#### DATA EXTRACT ####

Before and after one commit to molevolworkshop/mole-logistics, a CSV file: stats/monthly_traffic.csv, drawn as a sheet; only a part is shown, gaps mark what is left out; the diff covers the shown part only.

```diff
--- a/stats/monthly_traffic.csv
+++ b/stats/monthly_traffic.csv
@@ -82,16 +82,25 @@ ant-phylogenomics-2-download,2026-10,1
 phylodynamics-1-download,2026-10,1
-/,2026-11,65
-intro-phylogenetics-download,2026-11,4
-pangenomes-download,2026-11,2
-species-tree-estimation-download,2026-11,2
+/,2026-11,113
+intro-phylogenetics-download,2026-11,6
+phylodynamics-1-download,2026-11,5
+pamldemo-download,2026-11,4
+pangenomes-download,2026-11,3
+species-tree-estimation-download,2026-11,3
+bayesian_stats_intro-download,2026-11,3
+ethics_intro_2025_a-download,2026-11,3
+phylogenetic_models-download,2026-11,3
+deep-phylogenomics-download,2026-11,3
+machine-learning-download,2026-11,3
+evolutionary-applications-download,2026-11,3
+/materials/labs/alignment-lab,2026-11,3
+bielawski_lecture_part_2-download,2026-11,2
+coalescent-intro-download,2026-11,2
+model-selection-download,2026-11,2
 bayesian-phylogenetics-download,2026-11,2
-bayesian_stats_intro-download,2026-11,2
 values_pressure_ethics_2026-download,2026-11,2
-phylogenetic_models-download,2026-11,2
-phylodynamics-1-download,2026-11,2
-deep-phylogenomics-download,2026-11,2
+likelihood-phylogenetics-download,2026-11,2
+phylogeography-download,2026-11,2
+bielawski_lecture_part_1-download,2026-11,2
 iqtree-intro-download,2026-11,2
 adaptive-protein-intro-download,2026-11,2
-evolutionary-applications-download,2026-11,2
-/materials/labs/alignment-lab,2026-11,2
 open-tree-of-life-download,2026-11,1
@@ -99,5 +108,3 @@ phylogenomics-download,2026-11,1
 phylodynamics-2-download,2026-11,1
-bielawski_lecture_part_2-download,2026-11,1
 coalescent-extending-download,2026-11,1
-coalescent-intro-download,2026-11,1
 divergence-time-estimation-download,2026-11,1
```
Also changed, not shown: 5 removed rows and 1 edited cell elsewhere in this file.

####

### THE TASK
Reproduce all the data precisely, word for word.

### ANSWER BOX
Before and after one commit to molevolworkshop/mole-logistics, a CSV file: stats/monthly_traffic.csv, drawn as a sheet; only a part is shown, gaps mark what is left out; the diff covers the shown part only.

```diff
--- a/stats/monthly_traffic.csv
+++ b/stats/monthly_traffic.csv
@@ -82,16 +82,25 @@ ant-phylogenomics-2-download,2026-10,1
 phylodynamics-1-download,2026-10,1
-/,2026-11,65
-intro-phylogenetics-download,2026-11,4
-pangenomes-download,2026-11,2
-species-tree-estimation-download,2026-11,2
+/,2026-11,113
+intro-phylogenetics-download,2026-11,6
+phylodynamics-1-download,2026-11,5
+pamldemo-download,2026-11,4
+pangenomes-download,2026-11,3
+species-tree-estimation-download,2026-11,3
+bayesian_stats_intro-download,2026-11,3
+ethics_intro_2025_a-download,2026-11,3
+phylogenetic_models-download,2026-11,3
+deep-phylogenomics-download,2026-11,3
+machine-learning-download,2026-11,3
+evolutionary-applications-download,2026-11,3
+/materials/labs/alignment-lab,2026-11,3
+bielawski_lecture_part_2-download,2026-11,2
+coalescent-intro-download,2026-11,2
+model-selection-download,2026-11,2
 bayesian-phylogenetics-download,2026-11,2
-bayesian_stats_intro-download,2026-11,2
 values_pressure_ethics_2026-download,2026-11,2
-phylogenetic_models-download,2026-11,2
-phylodynamics-1-download,2026-11,2
-deep-phylogenomics-download,2026-11,2
+likelihood-phylogenetics-download,2026-11,2
+phylogeography-download,2026-11,2
+bielawski_lecture_part_1-download,2026-11,2
 iqtree-intro-download,2026-11,2
 adaptive-protein-intro-download,2026-11,2
-evolutionary-applications-download,2026-11,2
-/materials/labs/alignment-lab,2026-11,2
 open-tree-of-life-download,2026-11,1
@@ -99,5 +108,3 @@ phylogenomics-download,2026-11,1
 phylodynamics-2-download,2026-11,1
-bielawski_lecture_part_2-download,2026-11,1
 coalescent-extending-download,2026-11,1
-coalescent-intro-download,2026-11,1
 divergence-time-estimation-download,2026-11,1
```
Also changed, not shown: 5 removed rows and 1 edited cell elsewhere in this file.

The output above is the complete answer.